The acquittal of Kirinyaga Governor Anne Waiguru of impeachment charges by the Senate has given critics of President Uhuru Kenyatta new ammunition to attack his legacy agenda and the government’s resolve to fight corruption.
Governor Waiguru, a former powerful Cabinet minister perceived to be close to President Kenyatta, survived the two-day impeachment trial after an 11-member Senate Committee ruled that the county assembly—her accusers—had failed to prove any of the charges against the governor.
In her final remarks before the Senate Committee on June 24, Ms Waiguru sought to link her impeachment to political proxy wars because of her loyalty to President Kenyatta and support for his constitutional reforms agenda under the Building Bridges Initiative (BBI).
But Ms Waiguru’s acquittal, coming weeks after President Kenyatta orchestrated changes to the ruling Jubilee Coalition’s leadership in parliament and senate, has entrenched the perceptions that a friendly committee had been set up to undertake a whitewash for political reasons regardless of the validity of allegations of corruption and abuse of office.

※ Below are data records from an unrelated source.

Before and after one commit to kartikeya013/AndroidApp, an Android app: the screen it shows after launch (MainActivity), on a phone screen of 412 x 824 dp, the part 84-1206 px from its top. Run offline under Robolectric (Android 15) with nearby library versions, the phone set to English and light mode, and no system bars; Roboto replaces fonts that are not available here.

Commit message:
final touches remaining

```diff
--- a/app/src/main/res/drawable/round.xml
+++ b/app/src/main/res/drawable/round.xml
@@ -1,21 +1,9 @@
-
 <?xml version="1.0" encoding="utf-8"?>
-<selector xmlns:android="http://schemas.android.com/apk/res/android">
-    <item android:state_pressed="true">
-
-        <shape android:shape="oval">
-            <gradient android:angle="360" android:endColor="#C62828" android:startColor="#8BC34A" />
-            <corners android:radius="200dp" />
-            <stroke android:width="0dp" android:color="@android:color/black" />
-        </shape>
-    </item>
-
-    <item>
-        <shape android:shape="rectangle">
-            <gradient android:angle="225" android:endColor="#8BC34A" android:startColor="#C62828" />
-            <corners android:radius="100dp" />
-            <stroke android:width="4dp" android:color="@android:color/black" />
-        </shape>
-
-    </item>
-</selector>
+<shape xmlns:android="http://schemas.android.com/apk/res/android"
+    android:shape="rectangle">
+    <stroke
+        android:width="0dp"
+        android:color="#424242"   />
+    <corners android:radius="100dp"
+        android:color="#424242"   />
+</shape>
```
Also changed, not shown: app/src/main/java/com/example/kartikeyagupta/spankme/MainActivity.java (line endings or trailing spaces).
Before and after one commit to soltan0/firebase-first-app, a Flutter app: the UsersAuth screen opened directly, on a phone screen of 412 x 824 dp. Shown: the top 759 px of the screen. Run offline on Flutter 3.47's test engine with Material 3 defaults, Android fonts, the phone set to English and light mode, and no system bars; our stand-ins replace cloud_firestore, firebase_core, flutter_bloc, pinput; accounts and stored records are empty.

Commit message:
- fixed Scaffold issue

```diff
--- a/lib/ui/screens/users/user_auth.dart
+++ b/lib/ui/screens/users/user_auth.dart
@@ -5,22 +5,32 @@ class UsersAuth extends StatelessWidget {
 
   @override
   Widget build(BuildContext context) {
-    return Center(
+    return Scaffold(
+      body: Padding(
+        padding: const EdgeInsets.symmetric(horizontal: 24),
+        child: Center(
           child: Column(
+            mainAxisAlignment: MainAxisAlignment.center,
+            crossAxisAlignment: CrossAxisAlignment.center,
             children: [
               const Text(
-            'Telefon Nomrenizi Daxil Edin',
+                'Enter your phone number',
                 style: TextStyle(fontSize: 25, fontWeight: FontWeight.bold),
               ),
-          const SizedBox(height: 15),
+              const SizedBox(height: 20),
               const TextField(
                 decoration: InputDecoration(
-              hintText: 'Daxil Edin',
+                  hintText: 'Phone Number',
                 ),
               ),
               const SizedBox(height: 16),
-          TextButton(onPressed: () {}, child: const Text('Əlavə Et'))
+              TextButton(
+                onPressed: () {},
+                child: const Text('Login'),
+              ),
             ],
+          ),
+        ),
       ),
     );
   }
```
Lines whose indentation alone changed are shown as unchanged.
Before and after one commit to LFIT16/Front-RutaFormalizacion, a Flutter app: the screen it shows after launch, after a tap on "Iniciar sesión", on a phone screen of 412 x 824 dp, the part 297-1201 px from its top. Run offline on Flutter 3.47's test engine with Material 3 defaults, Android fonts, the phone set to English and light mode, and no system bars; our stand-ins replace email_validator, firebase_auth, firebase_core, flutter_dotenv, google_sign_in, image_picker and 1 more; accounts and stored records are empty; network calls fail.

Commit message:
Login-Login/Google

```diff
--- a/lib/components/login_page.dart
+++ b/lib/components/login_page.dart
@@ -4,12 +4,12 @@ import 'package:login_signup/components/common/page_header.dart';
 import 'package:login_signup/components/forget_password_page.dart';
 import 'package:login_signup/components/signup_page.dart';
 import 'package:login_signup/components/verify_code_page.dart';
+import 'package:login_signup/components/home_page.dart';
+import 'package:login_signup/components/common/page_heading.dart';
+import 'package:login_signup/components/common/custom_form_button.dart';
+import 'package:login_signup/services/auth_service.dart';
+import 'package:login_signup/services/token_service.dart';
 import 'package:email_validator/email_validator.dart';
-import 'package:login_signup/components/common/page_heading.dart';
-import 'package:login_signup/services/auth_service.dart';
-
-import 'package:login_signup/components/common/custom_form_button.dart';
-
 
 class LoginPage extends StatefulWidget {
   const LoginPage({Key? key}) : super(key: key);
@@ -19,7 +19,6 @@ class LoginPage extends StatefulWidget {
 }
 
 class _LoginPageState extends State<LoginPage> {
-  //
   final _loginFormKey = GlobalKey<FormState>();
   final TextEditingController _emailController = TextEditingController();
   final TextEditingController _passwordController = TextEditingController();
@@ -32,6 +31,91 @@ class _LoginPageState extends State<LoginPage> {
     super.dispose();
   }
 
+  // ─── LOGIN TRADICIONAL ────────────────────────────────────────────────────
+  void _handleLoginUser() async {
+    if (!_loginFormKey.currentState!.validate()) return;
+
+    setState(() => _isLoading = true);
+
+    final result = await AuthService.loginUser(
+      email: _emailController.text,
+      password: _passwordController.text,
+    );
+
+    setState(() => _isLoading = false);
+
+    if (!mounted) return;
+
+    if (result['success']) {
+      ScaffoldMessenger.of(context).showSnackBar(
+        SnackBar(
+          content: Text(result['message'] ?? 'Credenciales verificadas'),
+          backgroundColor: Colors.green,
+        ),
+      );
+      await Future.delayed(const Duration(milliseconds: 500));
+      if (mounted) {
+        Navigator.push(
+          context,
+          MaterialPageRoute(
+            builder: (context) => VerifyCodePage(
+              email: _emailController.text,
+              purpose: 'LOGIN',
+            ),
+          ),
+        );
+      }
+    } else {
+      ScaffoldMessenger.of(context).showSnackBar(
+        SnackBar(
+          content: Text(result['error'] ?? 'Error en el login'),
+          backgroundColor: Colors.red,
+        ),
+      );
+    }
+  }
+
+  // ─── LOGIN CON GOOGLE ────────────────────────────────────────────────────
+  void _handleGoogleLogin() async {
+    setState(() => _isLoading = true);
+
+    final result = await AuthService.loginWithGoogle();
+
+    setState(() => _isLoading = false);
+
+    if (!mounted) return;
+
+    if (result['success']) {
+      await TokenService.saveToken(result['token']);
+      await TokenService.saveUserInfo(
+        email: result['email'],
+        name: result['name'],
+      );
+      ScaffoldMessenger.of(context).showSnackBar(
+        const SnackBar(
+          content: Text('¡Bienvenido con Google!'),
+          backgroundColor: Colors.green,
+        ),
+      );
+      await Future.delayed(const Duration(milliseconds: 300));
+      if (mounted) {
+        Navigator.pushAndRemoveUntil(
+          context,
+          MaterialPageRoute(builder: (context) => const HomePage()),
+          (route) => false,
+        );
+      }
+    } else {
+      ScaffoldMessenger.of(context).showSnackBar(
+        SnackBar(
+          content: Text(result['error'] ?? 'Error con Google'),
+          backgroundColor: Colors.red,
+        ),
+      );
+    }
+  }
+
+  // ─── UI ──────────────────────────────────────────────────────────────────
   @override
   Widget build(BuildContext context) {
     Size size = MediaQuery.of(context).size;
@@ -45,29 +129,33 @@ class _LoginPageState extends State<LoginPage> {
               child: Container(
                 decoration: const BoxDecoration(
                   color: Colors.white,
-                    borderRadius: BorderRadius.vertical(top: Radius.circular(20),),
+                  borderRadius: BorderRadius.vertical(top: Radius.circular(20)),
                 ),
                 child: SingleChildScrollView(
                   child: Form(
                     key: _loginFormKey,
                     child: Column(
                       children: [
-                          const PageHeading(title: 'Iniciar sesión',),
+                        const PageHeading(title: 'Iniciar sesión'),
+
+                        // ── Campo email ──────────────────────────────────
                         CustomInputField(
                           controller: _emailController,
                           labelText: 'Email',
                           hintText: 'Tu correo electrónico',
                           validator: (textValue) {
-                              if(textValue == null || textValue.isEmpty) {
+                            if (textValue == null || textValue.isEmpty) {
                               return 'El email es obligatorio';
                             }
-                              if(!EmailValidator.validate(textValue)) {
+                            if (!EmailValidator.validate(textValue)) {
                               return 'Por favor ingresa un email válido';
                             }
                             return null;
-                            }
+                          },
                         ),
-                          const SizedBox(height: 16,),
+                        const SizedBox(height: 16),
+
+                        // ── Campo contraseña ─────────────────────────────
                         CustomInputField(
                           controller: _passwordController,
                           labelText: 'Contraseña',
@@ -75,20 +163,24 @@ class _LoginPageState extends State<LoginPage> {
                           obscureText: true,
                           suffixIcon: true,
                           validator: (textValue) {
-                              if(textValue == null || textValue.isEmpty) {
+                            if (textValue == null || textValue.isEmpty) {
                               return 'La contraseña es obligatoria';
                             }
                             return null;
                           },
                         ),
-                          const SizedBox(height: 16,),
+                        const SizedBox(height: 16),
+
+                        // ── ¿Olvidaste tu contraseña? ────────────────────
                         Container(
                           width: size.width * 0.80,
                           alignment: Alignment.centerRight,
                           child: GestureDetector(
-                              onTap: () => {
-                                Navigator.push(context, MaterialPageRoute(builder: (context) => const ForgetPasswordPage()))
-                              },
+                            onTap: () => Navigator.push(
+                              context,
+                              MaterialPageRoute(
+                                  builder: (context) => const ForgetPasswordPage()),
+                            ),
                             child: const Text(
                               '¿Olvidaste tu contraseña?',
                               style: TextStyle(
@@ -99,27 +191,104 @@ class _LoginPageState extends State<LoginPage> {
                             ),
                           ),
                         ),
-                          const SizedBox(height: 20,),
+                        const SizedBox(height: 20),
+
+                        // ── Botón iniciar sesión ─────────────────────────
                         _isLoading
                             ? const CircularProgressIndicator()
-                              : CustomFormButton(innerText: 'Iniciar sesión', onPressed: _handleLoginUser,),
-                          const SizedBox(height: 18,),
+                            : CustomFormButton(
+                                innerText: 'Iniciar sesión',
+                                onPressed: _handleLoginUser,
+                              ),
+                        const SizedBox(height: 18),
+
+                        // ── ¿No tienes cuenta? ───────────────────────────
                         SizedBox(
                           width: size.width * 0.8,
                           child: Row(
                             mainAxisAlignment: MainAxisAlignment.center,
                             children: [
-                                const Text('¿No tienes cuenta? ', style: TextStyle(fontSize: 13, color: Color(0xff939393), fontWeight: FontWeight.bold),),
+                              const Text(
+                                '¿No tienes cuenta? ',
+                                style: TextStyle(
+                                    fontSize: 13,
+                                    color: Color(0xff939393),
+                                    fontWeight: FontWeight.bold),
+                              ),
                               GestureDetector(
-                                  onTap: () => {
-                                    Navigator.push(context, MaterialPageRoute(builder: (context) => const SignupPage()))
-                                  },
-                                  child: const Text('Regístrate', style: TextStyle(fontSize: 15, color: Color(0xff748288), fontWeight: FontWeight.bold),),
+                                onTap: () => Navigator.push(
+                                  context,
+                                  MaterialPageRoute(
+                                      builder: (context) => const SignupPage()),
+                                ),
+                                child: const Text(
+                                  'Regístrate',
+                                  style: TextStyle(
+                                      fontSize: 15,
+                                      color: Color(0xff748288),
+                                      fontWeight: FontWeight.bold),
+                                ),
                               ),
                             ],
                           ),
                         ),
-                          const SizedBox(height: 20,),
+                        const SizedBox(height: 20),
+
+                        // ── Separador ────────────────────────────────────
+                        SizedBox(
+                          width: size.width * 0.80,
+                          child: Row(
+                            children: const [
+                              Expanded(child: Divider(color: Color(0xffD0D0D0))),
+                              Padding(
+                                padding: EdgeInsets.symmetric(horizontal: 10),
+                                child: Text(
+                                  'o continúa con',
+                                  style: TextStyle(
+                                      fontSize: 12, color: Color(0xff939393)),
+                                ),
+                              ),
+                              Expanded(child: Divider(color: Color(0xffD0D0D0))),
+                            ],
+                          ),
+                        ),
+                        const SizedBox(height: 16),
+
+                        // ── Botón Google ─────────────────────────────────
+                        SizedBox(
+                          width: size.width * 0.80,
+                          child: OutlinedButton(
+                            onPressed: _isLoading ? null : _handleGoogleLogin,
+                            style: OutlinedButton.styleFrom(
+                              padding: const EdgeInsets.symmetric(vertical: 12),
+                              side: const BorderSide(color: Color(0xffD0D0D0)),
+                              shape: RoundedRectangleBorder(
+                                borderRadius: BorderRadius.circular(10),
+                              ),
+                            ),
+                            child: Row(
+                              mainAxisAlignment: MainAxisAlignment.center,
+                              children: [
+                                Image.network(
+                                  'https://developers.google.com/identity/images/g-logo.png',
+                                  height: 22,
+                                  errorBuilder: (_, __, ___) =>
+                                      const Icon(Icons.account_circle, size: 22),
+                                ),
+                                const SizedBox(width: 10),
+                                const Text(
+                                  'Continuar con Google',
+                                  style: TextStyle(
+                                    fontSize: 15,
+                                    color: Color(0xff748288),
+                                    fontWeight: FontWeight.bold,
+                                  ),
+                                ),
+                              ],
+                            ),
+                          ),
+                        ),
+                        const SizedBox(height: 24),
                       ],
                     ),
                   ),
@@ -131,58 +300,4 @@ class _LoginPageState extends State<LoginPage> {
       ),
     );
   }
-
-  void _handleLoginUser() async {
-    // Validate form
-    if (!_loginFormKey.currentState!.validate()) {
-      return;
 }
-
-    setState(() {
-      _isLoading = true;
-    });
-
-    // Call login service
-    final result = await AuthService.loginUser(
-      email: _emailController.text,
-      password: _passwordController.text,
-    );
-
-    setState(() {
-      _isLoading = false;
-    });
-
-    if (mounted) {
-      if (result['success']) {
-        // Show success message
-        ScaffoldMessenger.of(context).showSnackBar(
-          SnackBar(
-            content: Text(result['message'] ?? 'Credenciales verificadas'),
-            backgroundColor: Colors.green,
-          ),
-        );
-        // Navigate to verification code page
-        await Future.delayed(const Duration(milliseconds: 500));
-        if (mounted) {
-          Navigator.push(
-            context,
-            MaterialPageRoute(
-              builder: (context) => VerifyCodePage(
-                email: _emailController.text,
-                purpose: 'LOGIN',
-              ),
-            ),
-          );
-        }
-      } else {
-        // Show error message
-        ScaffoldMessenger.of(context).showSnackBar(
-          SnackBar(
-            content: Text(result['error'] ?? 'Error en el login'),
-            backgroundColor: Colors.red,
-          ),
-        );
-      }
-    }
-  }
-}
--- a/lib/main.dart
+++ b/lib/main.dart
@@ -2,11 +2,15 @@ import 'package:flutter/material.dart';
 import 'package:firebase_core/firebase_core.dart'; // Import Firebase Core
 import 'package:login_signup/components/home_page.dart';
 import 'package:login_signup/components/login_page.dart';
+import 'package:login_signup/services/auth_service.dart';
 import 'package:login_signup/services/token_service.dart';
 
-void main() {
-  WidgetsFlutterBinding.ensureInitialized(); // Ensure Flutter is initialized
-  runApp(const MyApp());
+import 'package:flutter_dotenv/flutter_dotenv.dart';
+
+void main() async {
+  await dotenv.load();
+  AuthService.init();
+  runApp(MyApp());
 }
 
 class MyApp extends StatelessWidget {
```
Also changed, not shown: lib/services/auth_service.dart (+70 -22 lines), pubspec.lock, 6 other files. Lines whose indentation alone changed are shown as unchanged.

The pro-Ruto camp in the senate opposed the establishment of a committee to handle the impeachment against Ms Waiguru, arguing for a plenary hearing similar to the one that removed former Kiambu governor Ferdinand Waititu from office in January.